Scenarios of the future: Two histories of the 21st century

One way to understand what future events might await us is to develop elaborate, complete scenarios of what life might be like as a result of new designs, inventions, and technologies. It isn't enough to describe the potential technologies: the scenario must illustrate how it might be used in everyday life, examining the implications that result.

Science fiction authors have long done just that: developing stories of a future world where the technology is used in a plausible manner, showing the profound social, economic, psychological, and political implications. Science fiction writers, however, are biased, in that they must produce an interesting story, which means there must be a protagonist and a challenge. As a result, the stories do tend to focus upon evil uses of power, technology, and authority, although not necessarily with evil goals in mind (Contrast Huxley's A Brave New World with Orwell's 1984 (which might better have been named 2084).

The field of Design Fiction has similar goals. See:

Bleecker, J. (2009, March). Design Fiction. A short essay on design, science, fact and fiction.  (pdf version)
Also see the blog from the Near Future laboratory

The purpose of this note is to recommend two recent books that expand upon the genre:

Hon, Adrian. (2013). A History of the Future in 100 Objects

 (Available at, Naomi and Conway, Erik M. (2014). The Collapse of Western Civilization: A View from the Future

Two rather different books, but each with a common approach, and quite often, with similar, overlapping scenarios. Both books pretend to b writing a history of the 21st century, looking backwards about the events in the late 1900s and the first decade of the 2000s that established the preconditions for the ensuing events, designs, and technologies.

Adrian Hon presents 100 short scenarios, each just a few pages long, but the total is amazing in its breadth and analysis of the societal implications. Although each is short, I discovered I could not read more than five at a time because that was all my mind could assimilate at a single reading. The result was twenty wonderful reading experiences. I am still processing the implications.

Naomi Oreskes and Erik Conway, historians of science (Oreskes at Harvard and Conway in Pasadena, California) primarily focus upon climate change (and the resistance of society both to acknowledge that it is/was happening and then, even when acknowledged, to do anything of substance to mitigate it) and then analyzing the resulting physical, social, political, and cultural impact of the devastation that followed. They credit Kim Stanley Robinson's two science fiction trilogies on the development of Mars and on Climate change as their inspirations. (As a fan of Robinson, I highly recommend his novels -- the science behind them is strong and reliable.)

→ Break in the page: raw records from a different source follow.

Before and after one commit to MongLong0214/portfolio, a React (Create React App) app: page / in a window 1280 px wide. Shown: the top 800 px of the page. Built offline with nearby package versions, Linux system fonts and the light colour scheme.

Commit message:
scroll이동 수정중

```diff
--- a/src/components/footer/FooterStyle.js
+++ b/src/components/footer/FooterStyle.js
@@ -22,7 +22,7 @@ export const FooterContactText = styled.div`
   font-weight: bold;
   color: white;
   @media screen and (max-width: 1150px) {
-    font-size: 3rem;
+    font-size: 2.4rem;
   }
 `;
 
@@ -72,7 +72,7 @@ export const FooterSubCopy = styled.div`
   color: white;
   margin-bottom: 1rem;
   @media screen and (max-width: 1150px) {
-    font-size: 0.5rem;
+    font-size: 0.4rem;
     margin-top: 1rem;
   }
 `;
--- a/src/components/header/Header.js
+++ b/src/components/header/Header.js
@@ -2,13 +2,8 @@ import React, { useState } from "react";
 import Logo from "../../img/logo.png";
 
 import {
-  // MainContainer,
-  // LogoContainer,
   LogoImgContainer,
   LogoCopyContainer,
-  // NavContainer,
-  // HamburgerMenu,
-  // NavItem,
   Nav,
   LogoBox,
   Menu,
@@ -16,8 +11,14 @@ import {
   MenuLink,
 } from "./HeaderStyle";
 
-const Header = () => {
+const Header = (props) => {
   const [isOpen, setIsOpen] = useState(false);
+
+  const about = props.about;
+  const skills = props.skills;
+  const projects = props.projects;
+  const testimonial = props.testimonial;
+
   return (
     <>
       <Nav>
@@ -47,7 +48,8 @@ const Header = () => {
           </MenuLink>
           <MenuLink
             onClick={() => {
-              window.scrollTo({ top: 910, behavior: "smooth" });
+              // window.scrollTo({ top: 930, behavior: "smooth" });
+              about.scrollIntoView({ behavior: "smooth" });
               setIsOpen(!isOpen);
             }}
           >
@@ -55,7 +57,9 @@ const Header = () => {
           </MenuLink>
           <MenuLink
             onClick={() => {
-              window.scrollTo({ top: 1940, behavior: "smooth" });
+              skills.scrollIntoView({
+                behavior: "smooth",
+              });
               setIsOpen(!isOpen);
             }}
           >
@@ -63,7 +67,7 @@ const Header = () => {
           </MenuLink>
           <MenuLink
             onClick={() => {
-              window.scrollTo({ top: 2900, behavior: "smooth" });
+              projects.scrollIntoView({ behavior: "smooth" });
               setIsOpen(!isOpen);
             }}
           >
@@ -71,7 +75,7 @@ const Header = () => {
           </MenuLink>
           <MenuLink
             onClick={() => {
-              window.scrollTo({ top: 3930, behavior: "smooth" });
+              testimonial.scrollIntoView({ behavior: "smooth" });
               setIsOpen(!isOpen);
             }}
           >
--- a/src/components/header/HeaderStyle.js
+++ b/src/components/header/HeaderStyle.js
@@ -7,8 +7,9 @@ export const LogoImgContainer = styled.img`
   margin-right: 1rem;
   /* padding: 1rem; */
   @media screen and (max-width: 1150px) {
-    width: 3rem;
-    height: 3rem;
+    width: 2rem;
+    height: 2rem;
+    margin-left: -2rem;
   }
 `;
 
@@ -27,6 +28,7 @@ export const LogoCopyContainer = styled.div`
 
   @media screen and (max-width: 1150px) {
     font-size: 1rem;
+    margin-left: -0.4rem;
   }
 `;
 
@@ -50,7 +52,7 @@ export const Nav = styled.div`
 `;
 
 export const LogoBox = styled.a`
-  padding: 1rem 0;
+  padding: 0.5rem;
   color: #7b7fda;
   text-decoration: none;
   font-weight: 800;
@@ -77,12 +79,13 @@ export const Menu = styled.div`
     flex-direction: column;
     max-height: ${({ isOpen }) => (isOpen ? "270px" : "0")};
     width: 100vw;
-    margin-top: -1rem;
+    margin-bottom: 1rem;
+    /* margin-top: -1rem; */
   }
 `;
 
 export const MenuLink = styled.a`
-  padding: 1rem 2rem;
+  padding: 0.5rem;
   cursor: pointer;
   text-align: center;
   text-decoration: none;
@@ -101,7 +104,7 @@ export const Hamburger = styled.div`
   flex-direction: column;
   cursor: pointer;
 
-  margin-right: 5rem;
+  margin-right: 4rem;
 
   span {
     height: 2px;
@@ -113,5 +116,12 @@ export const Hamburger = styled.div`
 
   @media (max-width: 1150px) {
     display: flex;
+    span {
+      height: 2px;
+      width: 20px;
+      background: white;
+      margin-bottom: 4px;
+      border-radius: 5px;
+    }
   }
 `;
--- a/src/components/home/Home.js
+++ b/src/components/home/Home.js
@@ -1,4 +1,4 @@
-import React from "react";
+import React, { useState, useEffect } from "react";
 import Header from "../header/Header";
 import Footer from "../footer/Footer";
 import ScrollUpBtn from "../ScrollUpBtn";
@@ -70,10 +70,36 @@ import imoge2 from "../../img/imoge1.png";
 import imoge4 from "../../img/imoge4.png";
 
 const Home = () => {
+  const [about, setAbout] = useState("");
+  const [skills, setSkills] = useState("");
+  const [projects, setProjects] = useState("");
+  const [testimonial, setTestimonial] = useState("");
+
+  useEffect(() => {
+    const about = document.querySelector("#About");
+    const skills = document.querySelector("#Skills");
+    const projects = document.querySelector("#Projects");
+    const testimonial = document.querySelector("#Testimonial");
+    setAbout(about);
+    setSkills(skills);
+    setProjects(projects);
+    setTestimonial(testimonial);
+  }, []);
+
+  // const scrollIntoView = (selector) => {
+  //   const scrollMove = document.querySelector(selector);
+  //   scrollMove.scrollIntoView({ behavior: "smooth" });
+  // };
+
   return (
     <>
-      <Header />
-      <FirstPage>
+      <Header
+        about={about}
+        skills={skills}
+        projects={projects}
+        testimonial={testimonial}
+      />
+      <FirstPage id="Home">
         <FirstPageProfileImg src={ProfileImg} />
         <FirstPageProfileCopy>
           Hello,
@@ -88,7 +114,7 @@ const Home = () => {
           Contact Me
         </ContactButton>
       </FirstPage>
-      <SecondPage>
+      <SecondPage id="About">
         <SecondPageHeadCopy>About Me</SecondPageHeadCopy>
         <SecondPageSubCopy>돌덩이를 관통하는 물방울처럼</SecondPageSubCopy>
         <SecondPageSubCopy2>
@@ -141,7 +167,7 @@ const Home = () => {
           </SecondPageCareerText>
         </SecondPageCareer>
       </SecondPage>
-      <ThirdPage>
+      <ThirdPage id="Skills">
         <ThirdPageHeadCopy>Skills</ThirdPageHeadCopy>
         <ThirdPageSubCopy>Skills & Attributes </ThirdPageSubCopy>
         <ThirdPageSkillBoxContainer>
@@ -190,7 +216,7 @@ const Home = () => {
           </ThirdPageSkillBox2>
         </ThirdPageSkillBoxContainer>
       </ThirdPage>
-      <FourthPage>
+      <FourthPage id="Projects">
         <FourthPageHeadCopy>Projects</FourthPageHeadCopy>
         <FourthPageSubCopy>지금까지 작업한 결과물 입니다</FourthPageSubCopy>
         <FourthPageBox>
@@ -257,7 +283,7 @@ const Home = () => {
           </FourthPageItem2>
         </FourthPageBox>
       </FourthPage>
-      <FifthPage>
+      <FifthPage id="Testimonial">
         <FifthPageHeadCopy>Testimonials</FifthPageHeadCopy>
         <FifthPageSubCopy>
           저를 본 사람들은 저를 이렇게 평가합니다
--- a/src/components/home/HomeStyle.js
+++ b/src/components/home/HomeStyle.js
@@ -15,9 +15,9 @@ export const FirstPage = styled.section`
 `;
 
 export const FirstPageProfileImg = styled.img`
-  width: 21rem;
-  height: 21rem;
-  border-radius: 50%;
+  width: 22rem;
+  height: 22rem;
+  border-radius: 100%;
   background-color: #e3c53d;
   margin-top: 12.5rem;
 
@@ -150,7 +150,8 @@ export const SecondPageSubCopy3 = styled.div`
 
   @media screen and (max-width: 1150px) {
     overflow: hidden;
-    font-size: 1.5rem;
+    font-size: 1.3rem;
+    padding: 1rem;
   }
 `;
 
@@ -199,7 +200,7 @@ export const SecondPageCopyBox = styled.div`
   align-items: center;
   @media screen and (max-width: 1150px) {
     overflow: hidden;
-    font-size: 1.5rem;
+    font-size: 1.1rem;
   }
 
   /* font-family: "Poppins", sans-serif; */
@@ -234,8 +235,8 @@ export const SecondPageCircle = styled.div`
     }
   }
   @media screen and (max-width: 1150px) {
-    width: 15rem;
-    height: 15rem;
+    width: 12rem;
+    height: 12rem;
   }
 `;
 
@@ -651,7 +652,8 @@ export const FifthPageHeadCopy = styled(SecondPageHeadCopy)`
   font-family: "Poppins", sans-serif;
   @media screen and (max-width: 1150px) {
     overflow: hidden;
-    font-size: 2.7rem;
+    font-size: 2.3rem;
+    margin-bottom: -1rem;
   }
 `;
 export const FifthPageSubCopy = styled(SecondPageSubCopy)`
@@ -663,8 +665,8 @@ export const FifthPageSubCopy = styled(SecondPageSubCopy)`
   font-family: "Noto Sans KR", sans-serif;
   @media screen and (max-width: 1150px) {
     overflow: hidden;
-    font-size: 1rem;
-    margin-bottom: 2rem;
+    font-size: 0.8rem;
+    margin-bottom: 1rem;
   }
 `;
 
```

While they are at it, Oreskes and Conway paint a devastating critique of science and its insistence on statistical purity and small details, neglecting the huge impact that their work is describing. (Scientists love to argue over details - that's what they are trained to do. As for the societal impact of their work, that's for other people to decide, for example politicians, they sway, and they want no part of it.)

Here is a sample of their critique:

"some scholars have pointed to the epistemic structure of Western science, particularly in the late nineteenth and twentieth centuries, which was organized both intellectually and institutionally around "disciplines" in which specialists developed a high level of expertise in a small area of inquiry. This "reductionist" approach, sometimes credited to the seventeenth-century French philosophe René Descartes but not fully developed until the late nineteenth century, was believed to give intellectual power and vigor to investigations by focusing on singular elements of complex problems. "Tractability" was a guiding ideal of the time: problems that were too large or complex to be solved in their totality were divided into smaller, more manageable elements. While reductionism proved powerful in many domains, particularly quantum physics and medical diagnostics, it impeded investigations of complex systems. Reductionism also made it difficult for scientists to articulate the threat posed by climatic change, since many experts did not actually know very much about aspects of the problem beyond their expertise."

Read the book. It is short and powerful.

Robinson, K. S. (1993). Red Mars (Mars Trilogy)

. New York: Bantam Books.

Robinson, K. S. (1994). Green Mars (Mars Trilogy)

New York: Bantam Books.

Robinson, K. S. (1996). Blue Mars (Mars Trilogy)

. New York: Bantam Books.

Robinson, K. S. (2004). Forty Signs of Rain

New York: Bantam Books.

Robinson, K. S. (2005). Fifty Degrees Below

. New York: Bantam Books.

Robinson, K. S. (2007). Sixty Days and Counting

New York: Bantam Books.